As it's such an important day in politics today, let's start with a more or less political subject... This weekend I've been reading Female Chauvinist Pigs by Ariel Levy, a very interesting, eye-opening and clever book about the current tendency among quite some women to present 'behaving like a bimbo' as the summum of being an independent, even feminist woman. The 'female chauvinist pig' is a woman who incorporates the stereotypical male fantasy-image of what a sexy woman is like and presents it as her own statement of independance, like the woman who poses for Playboy 'because it makes her feel so strong and powerful'.
Though I enjoyed the book very much, I ended up asking myself: is our society really this bad? Aren't the subjects Levy writes about mainly an American thing? But I didn't have to look for female chauvinist pig-ism in action that very long...
When I opened the gossip section of one of the main dutch news sites today (yes, I always read that section!), I saw a report about the presentation of the Cosmopolitan Award, an award given by dutch Cosmopolitan readers to a woman they admire. The magazine had presented their so-called  'Fun Fearless Female Award' to Lieke van Lexmond, a soap-actress who's recently posed naked in Playboy Magazine twice. 'She's an example to all of us,' jubilated the jury rapport.
Uh... Ahem? It's not that I have anything against her or something, and she's free to do whatever she wants with her body, but why is she an example to all of us? Because she's fearless enough to pose in Playboy? Is that something you should be rewarded for by other women?
But the jury report showed the real reason why the actress/playboy model had won the award: 'Lieke is a beautiful, strong and independent woman. She knew how to transform bad experiences in her love life into something positive. Therefore she's an example to all of us.'
Oh, now I get it... The girl and her boyfriend broke up, she posed in Playboy and she found new love again... How empowering!
So, have had any bad experiences in your love life? You now know how to transform them into something positive!
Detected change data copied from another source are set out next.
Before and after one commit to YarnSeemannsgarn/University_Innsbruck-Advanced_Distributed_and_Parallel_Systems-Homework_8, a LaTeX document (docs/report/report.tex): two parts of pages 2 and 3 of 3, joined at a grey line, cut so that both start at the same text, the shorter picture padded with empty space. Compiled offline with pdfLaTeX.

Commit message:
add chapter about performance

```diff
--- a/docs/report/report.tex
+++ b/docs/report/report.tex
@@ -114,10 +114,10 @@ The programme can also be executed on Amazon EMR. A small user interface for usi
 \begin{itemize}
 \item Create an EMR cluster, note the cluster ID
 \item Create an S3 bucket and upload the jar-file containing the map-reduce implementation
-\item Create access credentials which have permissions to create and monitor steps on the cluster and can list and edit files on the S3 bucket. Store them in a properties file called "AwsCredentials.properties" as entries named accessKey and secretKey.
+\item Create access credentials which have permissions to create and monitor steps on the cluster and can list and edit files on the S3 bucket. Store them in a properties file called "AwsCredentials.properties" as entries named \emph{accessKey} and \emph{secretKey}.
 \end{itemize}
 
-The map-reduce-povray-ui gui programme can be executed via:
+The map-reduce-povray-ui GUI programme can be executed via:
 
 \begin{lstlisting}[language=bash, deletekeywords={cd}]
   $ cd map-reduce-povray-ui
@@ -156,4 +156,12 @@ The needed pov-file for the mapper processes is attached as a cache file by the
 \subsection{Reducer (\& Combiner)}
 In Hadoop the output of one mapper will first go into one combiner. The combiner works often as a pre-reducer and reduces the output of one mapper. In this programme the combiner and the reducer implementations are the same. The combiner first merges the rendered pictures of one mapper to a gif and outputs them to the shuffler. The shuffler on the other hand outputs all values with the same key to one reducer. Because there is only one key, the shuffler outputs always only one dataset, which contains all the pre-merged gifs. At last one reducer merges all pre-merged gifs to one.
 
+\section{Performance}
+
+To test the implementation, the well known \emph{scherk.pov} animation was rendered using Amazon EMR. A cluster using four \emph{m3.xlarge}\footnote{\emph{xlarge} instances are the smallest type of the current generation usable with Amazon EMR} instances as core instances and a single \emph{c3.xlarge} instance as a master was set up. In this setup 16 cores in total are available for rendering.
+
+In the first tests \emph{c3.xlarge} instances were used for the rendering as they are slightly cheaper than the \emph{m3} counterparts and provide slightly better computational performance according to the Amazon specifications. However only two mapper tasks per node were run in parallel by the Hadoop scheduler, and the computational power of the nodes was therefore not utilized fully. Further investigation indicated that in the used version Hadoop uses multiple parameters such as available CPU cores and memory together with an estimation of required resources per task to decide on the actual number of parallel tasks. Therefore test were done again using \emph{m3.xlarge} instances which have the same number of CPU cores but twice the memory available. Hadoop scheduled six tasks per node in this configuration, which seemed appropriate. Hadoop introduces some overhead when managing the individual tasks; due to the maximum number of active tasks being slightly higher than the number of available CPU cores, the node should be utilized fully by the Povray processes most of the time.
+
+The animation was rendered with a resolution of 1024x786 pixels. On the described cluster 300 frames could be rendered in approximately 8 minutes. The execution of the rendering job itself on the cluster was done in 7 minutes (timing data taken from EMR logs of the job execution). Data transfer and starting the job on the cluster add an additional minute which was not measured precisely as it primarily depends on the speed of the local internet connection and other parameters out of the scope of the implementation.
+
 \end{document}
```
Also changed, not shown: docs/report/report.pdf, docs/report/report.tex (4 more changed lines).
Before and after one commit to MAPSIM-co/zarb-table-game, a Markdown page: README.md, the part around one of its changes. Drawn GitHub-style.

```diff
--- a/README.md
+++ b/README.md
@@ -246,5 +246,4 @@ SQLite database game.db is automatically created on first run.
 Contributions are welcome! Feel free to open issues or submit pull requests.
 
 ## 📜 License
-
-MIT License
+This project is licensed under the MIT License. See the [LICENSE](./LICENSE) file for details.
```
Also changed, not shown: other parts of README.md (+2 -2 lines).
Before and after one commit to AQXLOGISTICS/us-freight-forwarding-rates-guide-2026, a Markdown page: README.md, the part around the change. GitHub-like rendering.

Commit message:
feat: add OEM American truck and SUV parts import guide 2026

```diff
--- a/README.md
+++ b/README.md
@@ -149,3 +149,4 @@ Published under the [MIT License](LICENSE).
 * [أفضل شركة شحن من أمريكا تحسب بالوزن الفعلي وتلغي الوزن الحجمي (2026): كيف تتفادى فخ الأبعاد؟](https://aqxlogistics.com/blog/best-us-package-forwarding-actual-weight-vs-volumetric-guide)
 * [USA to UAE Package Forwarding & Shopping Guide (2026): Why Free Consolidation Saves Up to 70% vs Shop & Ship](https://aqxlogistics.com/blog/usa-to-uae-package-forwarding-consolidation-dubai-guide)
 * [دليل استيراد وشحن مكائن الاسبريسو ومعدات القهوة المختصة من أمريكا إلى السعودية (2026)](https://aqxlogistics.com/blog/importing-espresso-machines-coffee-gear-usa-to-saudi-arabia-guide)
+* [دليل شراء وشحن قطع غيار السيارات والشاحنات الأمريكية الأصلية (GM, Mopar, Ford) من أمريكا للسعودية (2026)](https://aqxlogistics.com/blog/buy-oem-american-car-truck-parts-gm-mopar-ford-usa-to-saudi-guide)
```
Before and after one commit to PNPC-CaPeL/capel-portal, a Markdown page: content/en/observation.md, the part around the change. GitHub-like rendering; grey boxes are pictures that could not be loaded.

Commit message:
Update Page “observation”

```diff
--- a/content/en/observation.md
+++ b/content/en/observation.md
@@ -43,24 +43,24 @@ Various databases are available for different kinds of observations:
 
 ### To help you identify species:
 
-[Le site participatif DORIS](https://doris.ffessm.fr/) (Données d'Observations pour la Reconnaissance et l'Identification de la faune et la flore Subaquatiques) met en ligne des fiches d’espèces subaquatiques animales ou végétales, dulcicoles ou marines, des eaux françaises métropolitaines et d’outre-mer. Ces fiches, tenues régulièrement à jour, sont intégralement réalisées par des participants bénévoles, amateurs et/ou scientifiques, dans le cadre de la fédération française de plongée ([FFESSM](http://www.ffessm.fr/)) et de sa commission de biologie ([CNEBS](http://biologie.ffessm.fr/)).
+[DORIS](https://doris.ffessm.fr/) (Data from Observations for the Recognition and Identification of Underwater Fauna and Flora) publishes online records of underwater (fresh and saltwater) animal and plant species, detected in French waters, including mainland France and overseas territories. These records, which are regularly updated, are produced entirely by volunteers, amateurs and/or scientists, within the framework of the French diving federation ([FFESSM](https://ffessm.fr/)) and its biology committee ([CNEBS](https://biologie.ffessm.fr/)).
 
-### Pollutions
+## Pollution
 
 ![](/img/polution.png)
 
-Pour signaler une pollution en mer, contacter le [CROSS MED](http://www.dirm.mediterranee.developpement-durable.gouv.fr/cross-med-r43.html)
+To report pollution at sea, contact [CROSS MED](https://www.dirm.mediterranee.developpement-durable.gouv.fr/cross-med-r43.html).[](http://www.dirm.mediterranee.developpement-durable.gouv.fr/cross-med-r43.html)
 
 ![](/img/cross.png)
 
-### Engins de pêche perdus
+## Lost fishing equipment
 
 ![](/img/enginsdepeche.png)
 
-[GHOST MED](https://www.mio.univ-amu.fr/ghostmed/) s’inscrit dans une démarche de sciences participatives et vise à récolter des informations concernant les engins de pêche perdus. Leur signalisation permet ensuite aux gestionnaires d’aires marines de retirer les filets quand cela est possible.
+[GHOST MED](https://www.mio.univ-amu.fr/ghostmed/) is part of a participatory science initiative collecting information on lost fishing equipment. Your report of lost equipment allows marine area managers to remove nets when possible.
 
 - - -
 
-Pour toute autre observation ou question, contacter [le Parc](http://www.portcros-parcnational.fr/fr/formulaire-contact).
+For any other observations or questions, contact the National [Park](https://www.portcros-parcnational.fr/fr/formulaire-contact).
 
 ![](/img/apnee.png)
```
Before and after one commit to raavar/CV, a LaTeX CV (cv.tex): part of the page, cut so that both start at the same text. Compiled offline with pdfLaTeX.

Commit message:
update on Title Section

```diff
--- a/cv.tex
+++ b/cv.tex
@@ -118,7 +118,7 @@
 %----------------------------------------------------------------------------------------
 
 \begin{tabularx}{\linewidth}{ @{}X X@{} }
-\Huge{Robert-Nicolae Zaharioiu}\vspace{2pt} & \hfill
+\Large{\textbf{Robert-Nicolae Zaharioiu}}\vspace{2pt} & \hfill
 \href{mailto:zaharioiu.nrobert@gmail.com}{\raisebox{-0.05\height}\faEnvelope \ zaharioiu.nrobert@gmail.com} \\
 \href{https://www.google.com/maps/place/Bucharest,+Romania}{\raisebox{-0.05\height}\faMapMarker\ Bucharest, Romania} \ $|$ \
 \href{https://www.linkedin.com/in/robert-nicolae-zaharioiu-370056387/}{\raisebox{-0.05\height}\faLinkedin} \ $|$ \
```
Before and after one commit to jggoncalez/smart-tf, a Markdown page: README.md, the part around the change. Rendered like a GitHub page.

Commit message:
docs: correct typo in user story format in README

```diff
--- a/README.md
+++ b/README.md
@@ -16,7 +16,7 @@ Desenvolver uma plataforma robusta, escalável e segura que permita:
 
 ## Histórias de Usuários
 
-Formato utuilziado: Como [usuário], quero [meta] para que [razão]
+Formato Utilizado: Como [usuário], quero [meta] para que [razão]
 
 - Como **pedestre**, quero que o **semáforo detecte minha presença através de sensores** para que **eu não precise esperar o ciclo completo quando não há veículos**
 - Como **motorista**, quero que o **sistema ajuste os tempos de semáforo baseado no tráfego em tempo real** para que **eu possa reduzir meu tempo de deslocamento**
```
I know we usually only talk about art, craft and design here, but if I'm allowed to influence you just a tiny bit on other subjects: go buy yourself a copy of this book!


holly on 2008-11-04 16:50
I find it entertaining that you say with the caveat, " isn't that an American thing"--that seems to generally be the attitude that Europeans always take. You all seem to be too heavily influenced by the American media and shows--but forget to realize there are only a few thousand stars, but that there are another 301,120,000of us. With probably 275,000,000 of us that are intelligent, kind and respectful human beings. It is often easy to point the finger--but not easy to get pointed at.
Nina on 2008-11-04 17:47
@ Holly: I can see your point, feeling that Europeans have a wrong or negative view about all Americans. However, that's not the point I was trying to make.My remark 'isn't that an American thing?' mainly referred to the fact that the book is written by an American woman who's describingher view on thesituation as she sees it around her in America.Not every situationin America is the same here in Europe and the other way round. But I think I made clear in the rest of the article that I don't feel that we're doing any better on this subject.
Ifyou read my blog more often, you must havenoticed that I'm a strong supporter of Obama and very much engaged with the elections that are currently held in your country. If I'm a supporter of Obama,together with about half of the American population, what makes you think that I don't consider most Americans as nice andintelligent human beings? I wouldn't be supporting Obama's movement if I wasn't thinking that!
holly on 2008-11-04 20:47
Thank you for clarifying. ;)
Andrea Vander Kooij on 2008-11-07 19:07
I read this book last year, and thought it was an excellent analysis of the way popular culture has co-opted the rhetoric of Feminism, and has begun using it to its own ends. I think its a sad, sad day when the Pussy Cat Dolls are proclaimed as Feminist Icons. So weird. Its just the same old story, we are told over and over again that for women, the best, if not only way to get recognition is through presenting an appearance that conforms to mainstream expectations of beauty and sexiness.
liz langley on 2008-11-11 17:51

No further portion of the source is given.